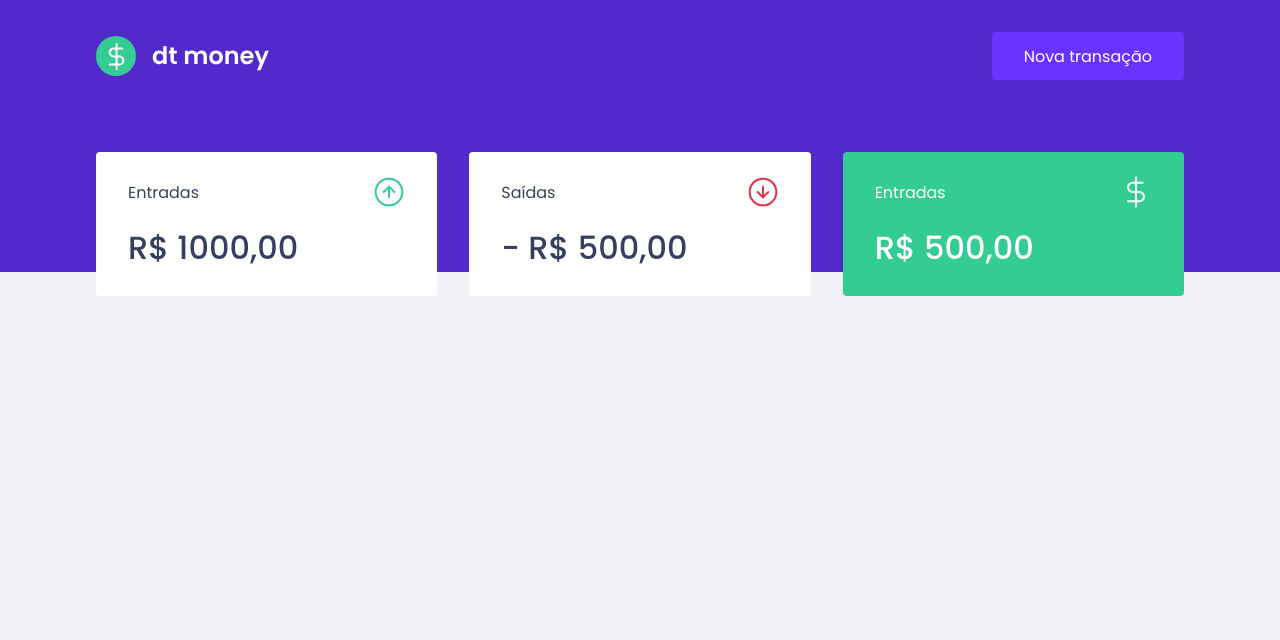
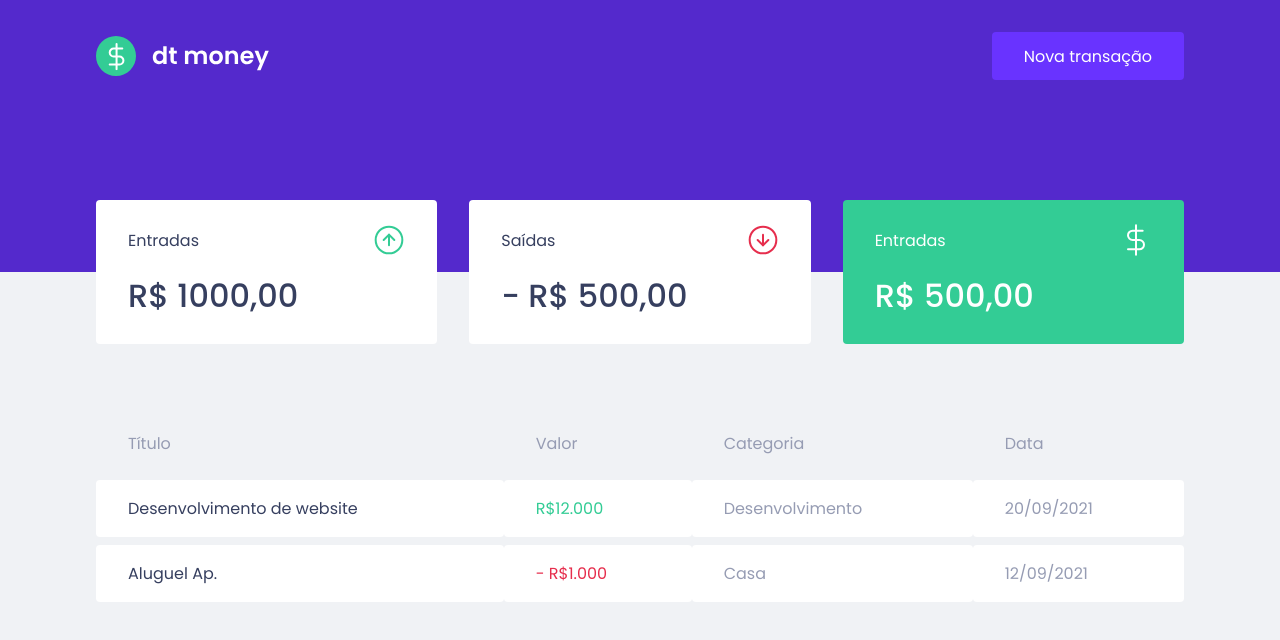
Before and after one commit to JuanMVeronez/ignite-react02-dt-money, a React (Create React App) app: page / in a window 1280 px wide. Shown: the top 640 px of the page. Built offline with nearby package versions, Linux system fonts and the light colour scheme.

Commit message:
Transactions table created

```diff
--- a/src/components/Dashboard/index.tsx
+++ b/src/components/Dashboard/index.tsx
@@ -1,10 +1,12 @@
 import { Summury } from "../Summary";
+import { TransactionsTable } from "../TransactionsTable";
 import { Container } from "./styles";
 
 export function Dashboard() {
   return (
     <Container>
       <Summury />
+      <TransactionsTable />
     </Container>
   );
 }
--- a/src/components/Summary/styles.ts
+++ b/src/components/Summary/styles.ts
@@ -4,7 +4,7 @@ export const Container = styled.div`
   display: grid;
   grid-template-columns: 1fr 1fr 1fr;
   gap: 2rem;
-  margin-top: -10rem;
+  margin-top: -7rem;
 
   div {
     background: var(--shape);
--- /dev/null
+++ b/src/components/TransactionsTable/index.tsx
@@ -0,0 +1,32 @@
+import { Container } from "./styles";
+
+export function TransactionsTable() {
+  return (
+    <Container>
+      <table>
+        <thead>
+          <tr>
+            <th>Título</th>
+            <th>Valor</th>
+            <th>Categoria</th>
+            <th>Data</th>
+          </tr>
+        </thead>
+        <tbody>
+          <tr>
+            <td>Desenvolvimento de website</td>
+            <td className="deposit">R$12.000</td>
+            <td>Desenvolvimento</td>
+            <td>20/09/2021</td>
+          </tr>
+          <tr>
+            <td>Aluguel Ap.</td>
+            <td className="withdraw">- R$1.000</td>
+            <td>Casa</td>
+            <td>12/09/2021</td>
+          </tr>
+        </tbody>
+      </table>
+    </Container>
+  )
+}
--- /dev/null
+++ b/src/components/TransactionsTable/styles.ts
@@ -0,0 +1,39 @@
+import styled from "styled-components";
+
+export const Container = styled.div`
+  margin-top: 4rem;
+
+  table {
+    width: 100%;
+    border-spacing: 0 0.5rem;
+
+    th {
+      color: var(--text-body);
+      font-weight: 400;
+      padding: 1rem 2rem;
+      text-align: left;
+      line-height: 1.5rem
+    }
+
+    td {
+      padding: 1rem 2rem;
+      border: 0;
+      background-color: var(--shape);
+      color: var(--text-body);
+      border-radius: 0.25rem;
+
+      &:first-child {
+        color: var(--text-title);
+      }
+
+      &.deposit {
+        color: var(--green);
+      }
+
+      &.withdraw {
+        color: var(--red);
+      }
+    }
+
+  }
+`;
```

# # #

▸ What the task asks: Where the word "Dashboard" appears in a line of the entries, copy that line.

▸ Written answer:
--- a/src/components/Dashboard/index.tsx
+++ b/src/components/Dashboard/index.tsx
 export function Dashboard() {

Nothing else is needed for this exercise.